That said, it should be acknowledged that the anthology as a whole contributes substantively to the discipline of philosophy, as was surely its primary objective. The best of its chapters do so in one or both of two ways: by deepening our understanding of Wittgenstein's methodology, and by illustrating how that methodology can be applied to current philosophical problems. From this (largely philosophical) point of view, the volume is valuable specifically in terms of bringing the research of Wittgenstein scholars from the Spanish- and Portuguese-speaking world to the attention of an English-speaking audience. But this also leads to a final criticism. From a scholarly point of view, the volume is lacking in several ways: It contains no index; there is virtually no information about the contributors (which would have been particularly helpful in this case); and many essays in it are littered with typos and other typographic errors, i.e., the proof-reading was of poor quality. It is to be hoped that future books in the Aporia series, of which this is the first installment, will be significantly improved in those respects.

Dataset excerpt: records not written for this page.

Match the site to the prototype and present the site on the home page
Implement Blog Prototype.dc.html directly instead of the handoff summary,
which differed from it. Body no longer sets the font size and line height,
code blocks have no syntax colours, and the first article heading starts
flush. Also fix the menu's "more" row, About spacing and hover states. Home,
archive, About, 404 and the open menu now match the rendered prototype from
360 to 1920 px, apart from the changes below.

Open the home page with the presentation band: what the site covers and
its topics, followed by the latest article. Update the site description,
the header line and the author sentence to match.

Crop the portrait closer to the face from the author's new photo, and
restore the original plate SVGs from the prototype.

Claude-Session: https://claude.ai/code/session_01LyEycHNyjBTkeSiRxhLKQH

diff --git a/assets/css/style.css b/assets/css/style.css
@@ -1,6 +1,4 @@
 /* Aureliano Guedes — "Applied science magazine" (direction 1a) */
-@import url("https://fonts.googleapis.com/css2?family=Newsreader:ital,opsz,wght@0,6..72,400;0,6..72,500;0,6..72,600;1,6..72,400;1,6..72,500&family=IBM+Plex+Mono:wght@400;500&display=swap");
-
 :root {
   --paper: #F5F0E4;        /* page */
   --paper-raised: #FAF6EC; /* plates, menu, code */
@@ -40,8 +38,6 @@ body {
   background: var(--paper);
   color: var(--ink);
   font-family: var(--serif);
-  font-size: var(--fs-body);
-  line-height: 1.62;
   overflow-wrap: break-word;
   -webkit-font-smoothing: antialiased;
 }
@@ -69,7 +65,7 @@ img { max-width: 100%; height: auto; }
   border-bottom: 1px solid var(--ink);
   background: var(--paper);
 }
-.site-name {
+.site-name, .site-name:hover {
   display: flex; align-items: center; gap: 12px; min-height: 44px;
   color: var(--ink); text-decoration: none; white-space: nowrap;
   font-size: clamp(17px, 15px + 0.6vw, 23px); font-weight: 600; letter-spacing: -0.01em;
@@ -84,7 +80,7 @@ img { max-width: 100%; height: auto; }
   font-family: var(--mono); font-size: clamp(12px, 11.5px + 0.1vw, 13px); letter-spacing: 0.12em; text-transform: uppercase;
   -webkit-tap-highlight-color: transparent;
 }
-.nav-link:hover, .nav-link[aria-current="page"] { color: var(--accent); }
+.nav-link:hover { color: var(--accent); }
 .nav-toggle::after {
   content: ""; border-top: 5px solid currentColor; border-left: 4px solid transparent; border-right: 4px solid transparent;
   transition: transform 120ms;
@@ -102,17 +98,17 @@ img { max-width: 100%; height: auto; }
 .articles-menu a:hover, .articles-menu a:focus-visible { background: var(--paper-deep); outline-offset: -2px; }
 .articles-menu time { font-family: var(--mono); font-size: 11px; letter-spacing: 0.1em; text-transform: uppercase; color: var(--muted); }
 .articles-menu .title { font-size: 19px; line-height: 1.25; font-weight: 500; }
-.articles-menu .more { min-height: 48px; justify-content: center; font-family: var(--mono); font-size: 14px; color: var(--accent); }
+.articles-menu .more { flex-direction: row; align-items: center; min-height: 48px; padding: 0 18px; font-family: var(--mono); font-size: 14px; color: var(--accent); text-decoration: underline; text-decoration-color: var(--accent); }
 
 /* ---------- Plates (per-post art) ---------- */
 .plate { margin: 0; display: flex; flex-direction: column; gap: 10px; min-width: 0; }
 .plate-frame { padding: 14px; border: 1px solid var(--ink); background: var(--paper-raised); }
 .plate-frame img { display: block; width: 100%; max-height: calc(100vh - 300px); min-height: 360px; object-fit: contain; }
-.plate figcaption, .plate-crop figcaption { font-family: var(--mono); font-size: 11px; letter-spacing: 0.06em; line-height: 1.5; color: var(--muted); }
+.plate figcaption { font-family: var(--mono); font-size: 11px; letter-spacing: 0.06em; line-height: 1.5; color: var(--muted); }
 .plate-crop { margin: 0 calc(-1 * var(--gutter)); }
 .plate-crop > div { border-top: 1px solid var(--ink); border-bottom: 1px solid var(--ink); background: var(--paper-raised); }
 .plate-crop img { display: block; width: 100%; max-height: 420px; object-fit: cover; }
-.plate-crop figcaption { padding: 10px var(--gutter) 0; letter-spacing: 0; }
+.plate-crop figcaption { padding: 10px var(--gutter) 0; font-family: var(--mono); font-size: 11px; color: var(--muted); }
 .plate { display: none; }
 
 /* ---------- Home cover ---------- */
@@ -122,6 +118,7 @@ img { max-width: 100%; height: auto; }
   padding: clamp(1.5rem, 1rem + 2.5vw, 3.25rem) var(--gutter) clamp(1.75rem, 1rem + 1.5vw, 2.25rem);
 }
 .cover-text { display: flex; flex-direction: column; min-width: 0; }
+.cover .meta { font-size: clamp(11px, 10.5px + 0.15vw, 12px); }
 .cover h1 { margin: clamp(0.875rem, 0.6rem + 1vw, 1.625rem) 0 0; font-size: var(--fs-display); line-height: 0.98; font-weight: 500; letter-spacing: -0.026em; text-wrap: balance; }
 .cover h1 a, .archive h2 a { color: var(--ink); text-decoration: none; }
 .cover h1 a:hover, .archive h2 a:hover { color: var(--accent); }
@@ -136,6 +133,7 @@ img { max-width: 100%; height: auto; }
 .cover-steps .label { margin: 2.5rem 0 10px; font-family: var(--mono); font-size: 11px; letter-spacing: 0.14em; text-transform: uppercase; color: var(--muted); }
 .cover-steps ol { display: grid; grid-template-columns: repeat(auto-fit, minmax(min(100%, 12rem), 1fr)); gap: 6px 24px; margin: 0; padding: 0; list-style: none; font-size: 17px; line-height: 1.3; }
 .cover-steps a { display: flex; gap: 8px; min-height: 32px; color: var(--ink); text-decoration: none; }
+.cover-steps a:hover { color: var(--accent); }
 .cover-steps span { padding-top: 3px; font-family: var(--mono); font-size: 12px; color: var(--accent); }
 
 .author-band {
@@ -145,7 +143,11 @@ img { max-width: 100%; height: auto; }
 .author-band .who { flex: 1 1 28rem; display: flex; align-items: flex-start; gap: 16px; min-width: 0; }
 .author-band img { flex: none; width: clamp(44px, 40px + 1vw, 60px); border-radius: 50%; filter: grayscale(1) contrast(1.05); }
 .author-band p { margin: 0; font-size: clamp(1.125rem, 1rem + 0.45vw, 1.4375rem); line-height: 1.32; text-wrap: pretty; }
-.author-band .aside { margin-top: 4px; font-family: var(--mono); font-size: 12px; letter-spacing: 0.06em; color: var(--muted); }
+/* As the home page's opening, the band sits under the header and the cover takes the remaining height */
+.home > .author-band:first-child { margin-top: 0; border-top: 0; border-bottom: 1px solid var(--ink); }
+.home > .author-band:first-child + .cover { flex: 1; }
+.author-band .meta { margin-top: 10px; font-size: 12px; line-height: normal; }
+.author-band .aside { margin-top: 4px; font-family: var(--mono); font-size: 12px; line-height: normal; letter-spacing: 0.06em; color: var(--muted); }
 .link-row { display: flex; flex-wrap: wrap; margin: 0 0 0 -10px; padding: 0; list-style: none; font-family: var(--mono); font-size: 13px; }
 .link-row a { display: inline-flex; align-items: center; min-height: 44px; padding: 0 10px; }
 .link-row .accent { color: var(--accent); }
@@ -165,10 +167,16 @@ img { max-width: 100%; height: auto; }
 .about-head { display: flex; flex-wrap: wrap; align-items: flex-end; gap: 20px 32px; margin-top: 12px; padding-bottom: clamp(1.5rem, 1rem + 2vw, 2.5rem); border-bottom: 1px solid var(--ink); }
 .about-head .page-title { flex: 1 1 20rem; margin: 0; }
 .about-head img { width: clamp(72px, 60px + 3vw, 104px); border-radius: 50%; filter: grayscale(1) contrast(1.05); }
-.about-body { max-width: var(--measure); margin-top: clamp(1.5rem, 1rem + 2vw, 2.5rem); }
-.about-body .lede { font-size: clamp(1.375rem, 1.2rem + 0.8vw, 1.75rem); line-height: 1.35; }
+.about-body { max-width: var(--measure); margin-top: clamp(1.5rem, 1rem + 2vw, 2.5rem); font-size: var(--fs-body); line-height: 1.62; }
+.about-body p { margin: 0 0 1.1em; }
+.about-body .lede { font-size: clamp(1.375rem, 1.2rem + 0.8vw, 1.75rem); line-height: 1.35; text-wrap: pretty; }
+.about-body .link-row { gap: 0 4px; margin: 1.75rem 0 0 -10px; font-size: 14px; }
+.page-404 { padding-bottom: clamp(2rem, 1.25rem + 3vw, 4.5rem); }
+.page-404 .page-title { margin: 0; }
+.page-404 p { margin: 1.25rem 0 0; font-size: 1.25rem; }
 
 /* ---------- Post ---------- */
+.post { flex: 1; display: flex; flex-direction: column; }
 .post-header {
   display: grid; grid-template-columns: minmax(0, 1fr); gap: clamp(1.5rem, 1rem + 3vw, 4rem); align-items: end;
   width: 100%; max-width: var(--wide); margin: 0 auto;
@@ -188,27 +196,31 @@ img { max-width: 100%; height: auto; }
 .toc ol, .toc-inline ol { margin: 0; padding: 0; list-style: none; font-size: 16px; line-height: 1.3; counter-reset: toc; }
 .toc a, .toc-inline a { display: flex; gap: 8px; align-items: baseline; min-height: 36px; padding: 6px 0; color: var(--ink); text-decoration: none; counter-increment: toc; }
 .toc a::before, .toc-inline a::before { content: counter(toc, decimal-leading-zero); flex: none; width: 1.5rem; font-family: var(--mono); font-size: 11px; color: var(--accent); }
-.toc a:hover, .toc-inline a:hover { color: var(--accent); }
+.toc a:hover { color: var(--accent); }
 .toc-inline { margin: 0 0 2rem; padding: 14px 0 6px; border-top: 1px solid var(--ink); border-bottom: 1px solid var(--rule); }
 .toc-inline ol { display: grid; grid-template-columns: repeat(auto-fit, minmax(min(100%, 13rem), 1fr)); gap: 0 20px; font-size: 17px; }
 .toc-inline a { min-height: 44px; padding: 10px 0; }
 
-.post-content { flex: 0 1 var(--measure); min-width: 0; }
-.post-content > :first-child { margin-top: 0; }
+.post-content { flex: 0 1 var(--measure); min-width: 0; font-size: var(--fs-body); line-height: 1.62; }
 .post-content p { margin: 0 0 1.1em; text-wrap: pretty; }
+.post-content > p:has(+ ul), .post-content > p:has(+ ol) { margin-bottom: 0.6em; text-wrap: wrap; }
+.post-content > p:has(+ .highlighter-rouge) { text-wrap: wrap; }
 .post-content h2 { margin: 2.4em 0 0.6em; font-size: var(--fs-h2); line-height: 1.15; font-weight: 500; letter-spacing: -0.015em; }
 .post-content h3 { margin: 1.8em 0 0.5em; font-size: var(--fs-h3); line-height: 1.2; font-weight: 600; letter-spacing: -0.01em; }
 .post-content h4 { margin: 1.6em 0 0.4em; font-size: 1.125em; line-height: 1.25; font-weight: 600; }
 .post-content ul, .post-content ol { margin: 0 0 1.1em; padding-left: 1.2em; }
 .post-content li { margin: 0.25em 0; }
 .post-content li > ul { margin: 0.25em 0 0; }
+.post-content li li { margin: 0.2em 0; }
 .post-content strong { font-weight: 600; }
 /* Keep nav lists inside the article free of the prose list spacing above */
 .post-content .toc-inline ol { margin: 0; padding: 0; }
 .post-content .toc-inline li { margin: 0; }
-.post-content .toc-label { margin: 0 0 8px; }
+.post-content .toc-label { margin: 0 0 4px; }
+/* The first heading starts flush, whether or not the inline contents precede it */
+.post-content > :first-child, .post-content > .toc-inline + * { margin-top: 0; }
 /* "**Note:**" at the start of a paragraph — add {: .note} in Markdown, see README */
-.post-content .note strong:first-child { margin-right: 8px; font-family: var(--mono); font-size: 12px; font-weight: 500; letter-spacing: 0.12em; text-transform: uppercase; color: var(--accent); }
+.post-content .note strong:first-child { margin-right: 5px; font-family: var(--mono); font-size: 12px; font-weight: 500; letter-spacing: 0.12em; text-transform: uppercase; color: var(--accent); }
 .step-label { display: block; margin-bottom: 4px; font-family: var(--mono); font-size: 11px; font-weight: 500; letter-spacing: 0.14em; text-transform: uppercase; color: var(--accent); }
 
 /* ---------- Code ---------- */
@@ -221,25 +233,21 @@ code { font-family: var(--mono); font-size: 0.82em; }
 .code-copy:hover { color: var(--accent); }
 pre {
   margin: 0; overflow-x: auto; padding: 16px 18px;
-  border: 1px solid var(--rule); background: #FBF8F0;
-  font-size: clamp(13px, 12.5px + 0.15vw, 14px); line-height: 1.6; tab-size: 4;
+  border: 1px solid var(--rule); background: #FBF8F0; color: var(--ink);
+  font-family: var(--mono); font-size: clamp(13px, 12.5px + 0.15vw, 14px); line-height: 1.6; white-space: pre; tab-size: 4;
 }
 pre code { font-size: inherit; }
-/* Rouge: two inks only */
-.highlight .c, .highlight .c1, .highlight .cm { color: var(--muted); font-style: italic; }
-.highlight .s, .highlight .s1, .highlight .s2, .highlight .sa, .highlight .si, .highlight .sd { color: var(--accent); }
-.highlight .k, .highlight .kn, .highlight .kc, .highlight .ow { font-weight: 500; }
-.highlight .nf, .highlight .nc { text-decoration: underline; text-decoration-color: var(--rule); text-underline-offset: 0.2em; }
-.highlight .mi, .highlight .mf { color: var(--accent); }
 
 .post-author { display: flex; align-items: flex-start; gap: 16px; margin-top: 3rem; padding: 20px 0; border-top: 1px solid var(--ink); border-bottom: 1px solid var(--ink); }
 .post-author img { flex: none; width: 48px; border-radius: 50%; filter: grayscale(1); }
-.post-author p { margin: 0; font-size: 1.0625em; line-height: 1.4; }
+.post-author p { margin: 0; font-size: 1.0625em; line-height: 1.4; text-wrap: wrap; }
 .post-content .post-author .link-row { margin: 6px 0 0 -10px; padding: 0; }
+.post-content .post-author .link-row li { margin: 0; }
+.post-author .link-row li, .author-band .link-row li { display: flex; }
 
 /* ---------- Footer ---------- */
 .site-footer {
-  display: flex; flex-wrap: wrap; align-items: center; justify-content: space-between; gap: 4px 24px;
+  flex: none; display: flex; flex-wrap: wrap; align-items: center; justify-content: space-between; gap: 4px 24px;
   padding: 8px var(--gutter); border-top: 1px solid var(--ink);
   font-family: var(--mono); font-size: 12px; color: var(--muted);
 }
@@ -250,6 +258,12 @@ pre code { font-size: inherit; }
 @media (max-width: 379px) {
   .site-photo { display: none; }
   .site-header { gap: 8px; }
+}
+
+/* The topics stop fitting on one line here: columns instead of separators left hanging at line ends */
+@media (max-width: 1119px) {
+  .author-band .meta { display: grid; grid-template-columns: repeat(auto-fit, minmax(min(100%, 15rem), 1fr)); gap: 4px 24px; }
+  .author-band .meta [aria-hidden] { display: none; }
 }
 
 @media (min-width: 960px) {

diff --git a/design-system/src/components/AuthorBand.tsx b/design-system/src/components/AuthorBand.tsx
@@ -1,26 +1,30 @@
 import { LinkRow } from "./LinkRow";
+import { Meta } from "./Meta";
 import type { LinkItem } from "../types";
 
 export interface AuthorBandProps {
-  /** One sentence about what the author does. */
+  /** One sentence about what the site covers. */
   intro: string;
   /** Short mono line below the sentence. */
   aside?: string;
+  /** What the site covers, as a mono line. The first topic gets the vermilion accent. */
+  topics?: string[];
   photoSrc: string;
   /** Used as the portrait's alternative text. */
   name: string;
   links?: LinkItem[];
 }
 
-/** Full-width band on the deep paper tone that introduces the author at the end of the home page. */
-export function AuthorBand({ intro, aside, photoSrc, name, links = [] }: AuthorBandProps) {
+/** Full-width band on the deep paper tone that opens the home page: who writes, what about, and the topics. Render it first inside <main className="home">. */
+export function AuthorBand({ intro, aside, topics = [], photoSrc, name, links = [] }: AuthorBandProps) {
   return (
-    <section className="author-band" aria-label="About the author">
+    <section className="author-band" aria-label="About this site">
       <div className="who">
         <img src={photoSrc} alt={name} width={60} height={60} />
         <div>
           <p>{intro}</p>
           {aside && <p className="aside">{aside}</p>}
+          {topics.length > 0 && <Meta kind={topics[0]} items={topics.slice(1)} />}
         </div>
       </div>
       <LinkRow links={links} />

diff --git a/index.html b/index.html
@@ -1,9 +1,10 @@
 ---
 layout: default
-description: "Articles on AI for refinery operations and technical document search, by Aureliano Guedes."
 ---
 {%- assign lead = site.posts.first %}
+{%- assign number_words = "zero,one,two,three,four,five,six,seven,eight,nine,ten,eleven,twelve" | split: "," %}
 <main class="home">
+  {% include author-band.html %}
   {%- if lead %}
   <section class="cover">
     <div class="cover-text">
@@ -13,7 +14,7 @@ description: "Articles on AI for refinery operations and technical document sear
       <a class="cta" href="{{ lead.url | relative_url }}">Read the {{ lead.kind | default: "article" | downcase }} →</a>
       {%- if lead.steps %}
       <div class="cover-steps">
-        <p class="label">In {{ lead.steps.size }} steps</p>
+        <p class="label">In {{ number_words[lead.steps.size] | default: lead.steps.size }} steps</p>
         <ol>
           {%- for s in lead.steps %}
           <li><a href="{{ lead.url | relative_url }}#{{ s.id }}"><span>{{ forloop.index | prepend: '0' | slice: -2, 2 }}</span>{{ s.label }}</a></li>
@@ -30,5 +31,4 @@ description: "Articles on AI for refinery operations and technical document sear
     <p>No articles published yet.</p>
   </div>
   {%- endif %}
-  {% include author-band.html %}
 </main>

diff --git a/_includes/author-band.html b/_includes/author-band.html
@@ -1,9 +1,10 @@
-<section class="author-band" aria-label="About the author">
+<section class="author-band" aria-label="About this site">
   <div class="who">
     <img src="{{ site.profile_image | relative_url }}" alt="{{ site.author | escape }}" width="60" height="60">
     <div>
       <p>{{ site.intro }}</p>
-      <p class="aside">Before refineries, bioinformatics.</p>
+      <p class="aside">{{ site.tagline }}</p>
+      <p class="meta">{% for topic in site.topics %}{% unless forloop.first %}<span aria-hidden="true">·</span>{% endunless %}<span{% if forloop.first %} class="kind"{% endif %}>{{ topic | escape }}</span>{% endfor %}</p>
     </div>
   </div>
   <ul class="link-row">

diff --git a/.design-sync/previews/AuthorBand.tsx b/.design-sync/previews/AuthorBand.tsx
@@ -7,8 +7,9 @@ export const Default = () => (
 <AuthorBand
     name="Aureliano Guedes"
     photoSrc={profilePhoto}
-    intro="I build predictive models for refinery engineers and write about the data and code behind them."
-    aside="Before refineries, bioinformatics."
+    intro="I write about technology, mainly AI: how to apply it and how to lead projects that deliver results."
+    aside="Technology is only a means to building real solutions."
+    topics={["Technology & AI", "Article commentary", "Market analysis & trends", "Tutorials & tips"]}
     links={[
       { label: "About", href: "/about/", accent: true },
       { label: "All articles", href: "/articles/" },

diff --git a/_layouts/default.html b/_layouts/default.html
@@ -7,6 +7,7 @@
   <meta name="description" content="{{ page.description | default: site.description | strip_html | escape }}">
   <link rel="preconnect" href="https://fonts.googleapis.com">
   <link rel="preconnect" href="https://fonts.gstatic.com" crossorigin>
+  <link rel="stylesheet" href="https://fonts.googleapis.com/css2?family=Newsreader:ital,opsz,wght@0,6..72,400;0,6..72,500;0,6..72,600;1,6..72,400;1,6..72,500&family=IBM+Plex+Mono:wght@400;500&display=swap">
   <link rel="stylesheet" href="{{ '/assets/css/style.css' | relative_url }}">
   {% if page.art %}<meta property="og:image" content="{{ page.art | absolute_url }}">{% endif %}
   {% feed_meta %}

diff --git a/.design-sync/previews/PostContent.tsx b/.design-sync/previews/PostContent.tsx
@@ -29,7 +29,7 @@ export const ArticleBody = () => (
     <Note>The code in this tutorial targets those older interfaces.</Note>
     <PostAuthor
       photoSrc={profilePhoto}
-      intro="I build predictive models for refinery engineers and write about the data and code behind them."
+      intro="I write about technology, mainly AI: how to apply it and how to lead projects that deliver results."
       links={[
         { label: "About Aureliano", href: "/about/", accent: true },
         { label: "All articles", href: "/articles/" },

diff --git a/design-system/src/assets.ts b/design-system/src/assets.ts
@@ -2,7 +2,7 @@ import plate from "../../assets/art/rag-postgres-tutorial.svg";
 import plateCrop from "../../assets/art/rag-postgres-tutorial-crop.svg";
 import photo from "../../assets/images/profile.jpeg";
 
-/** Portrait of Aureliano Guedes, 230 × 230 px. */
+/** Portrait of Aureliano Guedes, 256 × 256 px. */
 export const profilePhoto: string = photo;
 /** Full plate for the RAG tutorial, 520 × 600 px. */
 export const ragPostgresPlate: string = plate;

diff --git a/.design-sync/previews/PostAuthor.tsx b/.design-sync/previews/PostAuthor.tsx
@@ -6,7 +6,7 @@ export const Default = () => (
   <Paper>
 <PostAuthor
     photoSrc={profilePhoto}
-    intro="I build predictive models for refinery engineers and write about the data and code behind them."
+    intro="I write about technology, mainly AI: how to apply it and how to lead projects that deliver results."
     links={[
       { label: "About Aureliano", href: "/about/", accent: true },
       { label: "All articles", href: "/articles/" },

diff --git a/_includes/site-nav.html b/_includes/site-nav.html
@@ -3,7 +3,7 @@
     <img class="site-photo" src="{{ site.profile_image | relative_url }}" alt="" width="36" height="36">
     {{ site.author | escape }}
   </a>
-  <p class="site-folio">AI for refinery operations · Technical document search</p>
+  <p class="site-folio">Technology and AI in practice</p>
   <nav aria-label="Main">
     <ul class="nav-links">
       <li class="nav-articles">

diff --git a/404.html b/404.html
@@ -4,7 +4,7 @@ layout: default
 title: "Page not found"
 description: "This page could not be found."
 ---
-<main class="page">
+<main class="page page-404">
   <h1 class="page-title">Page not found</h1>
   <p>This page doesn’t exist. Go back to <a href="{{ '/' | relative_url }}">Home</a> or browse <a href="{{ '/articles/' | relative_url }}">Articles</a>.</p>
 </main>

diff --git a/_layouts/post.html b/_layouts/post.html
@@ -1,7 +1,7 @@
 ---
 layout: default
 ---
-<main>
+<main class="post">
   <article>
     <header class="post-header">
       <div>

[1] Several of the essays in the volume are translations from other languages (including one from Basque), but not always adequate translations. Some of the English essays contain long quotations from Wittgenstein in the original German, which limits their value for readers not fluent in German.

[2] In his introduction, Jesús Padilla Gálvez points towards the twentieth-century German school of "philosophical anthropology" (Scheler, Plessner, Gehlen, etc.). But few of the other authors make contact with that particular tradition; most understand the term in a broader, vaguer sense.

[3] Cf. Clifford Geertz, The Interpretation of Cultures, Basic Books, 1973, and Local Knowledge: Further Essays in Interpretive Anthropology, Basic Books, 1983. For later work by anthropologists in which the connection to Wittgenstein is explored, see Mark Whitaker, "Ethnography as Learning: A Wittgensteinian Approach to Writing Ethnographic Accounts", Anthropological Quarterly 69 (1996), 1-13, and Veena Das, "Wittgenstein and Anthropology", Annual Review of Anthropology 27 (1998), 171-195.

[4] As Padilla Gálvez writes in his introduction:

Representatives of philosophical anthropology [at the beginning of the twentieth century] just had ceased considering rationality as the ultimate explanation of human thinking and action. Rationality is rather determined by the biological and social conditions in which the lives of human beings are embedded (p. 7).

The naturalist side of "philosophical anthropology" is emphasized strongly here, and this finds echoes, in a variety of ways, in other essays.